PLEASE NOTE: Volunteers are required to pay a Registration Fee of $225 CAD, which will be added to the program fee. This fee helps to cover the registration, enrollment, administration and processing costs. To find out what’s included in the program fees, scroll down for additional details.


Registration Fee - (refundable if you cancel your program), ongoing support from VWB staff, program marketing costs, digital information package, administration costs, travel costs to develop additional programs as well as ongoing costs to sustain programs.

Program Fee – airport pick-up (from Padre Aldamiz // Puerto Maldonado International Airport only), orientation, program supervision, accommodation (private or dormitory style) and meals during volunteer program period, in-country 24/7 volunteer support and in country administration costs.

* ADDITIONAL COSTS TO THE VOLUNTEER - visa, flights, travel insurance (mandatory), immunizations / vaccinations, in-country trips or tours, transfer to other areas and spending money.

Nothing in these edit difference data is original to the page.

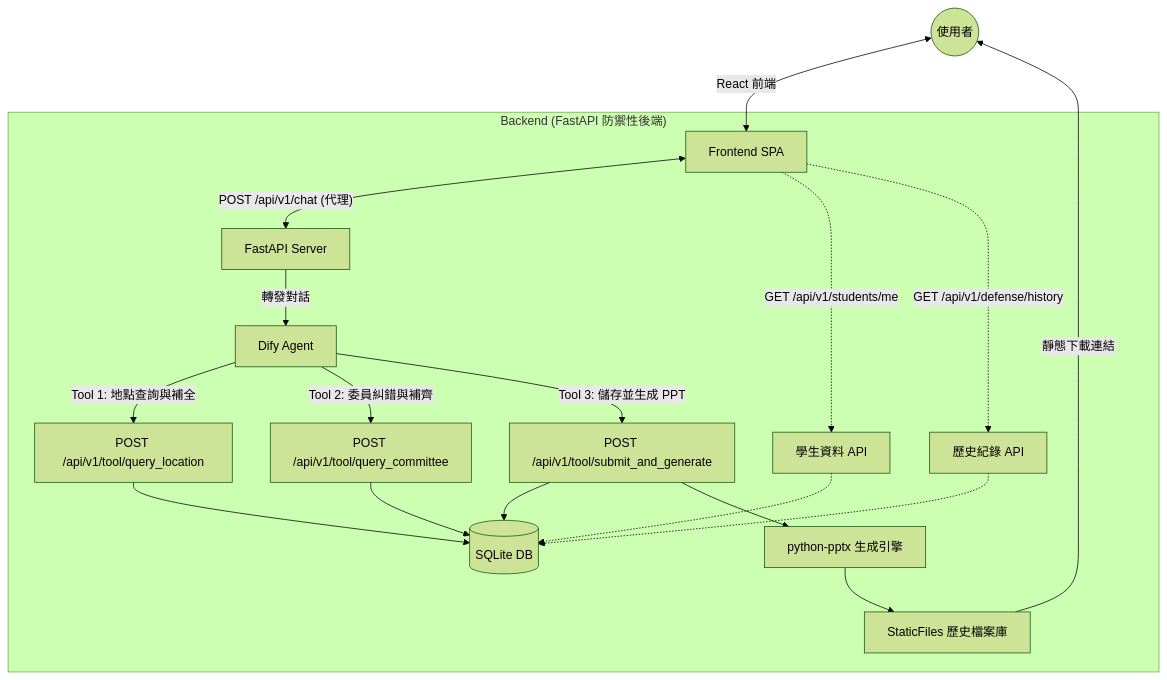
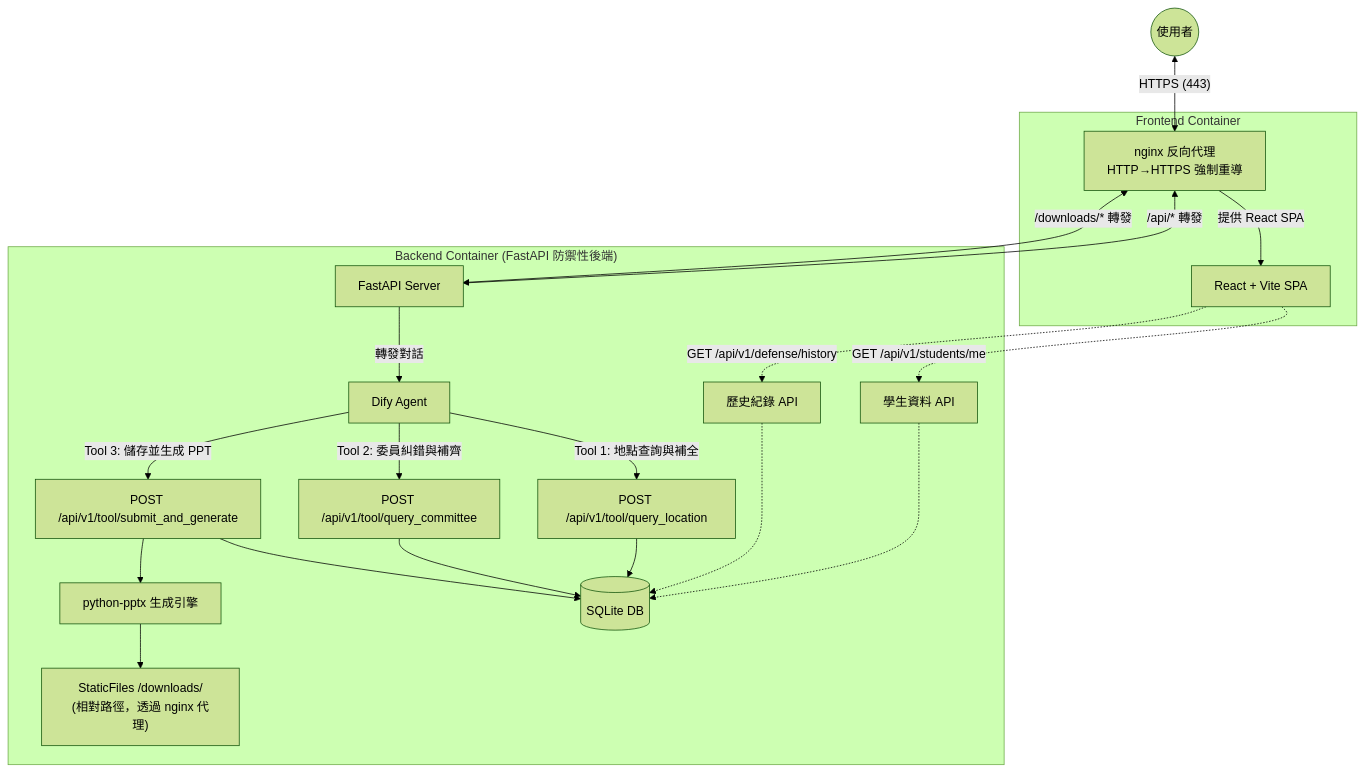
One commit to NTUST-Lab-training/defense-bot changed the diagram in README.md. Above: the diagram before and after it, drawn with Mermaid (forest theme). The commit also changed other lines of this file and 5 other files, not shown here.

````diff
--- a/README.md
+++ b/README.md
@@ -31,26 +31,30 @@
 ```mermaid
 graph TD
-    User((使用者)) <-->|React 前端| Frontend[Frontend SPA]
-    Frontend <-->|"POST /api/v1/chat (代理)"|Backend
+    User((使用者)) <-->|"HTTPS (443)"| Nginx
 
-    subgraph "Backend (FastAPI 防禦性後端)"
+    subgraph "Frontend Container"
+        Nginx[nginx 反向代理\nHTTP→HTTPS 強制重導] -->|提供 React SPA| SPA[React + Vite SPA]
+    end
+
+    Nginx <-->|"/api/* 轉發"| Backend
+    Nginx <-->|"/downloads/* 轉發"| Backend
+
+    subgraph "Backend Container (FastAPI 防禦性後端)"
         Backend[FastAPI Server] -->|轉發對話| Dify[Dify Agent]
         
         Dify --"Tool 1: 地點查詢與補全"--> LocAPI["POST /api/v1/tool/query_location"]
         Dify --"Tool 2: 委員糾錯與補齊"--> ComAPI["POST /api/v1/tool/query_committee"]
         Dify --"Tool 3: 儲存並生成 PPT"--> GenAPI["POST /api/v1/tool/submit_and_generate"]
         
         LocAPI --> DB[(SQLite DB)]
         ComAPI --> DB
         GenAPI --> DB
         GenAPI --> PPT[python-pptx 生成引擎]
-        PPT --> DL[StaticFiles 歷史檔案庫]
+        PPT --> DL["StaticFiles /downloads/\n(相對路徑，透過 nginx 代理)"]
         
-        Frontend -.->|"GET /api/v1/students/me"| ProfileAPI[學生資料 API]
-        Frontend -.->|"GET /api/v1/defense/history"| HistoryAPI[歷史紀錄 API]
+        SPA -.->|"GET /api/v1/students/me"| ProfileAPI[學生資料 API]
+        SPA -.->|"GET /api/v1/defense/history"| HistoryAPI[歷史紀錄 API]
         ProfileAPI -.-> DB
         HistoryAPI -.-> DB
     end
-    
-    DL --"靜態下載連結"--> User
 ```
````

Our enrollment and registration process begins by applying online. Once you have filled out and submitted the online application form, you will receive a confirmation email. To continue on in our enrollment process, all volunteers will be required to pay a Registration Fee of $225 CAD, which will be added to the Program Fee. This fee helps to cover the administration and processing costs. Once we receive both the registration and program fee payment, we will send you a confirmation email with the program details and encourage you to book your flight at that time. Our team will be readily available to correspond with you and answer any questions you might have from the time you apply until you reach the project. If you have any further questions or concerns please don't hesitate to contact us at: info@vwbinternational.org.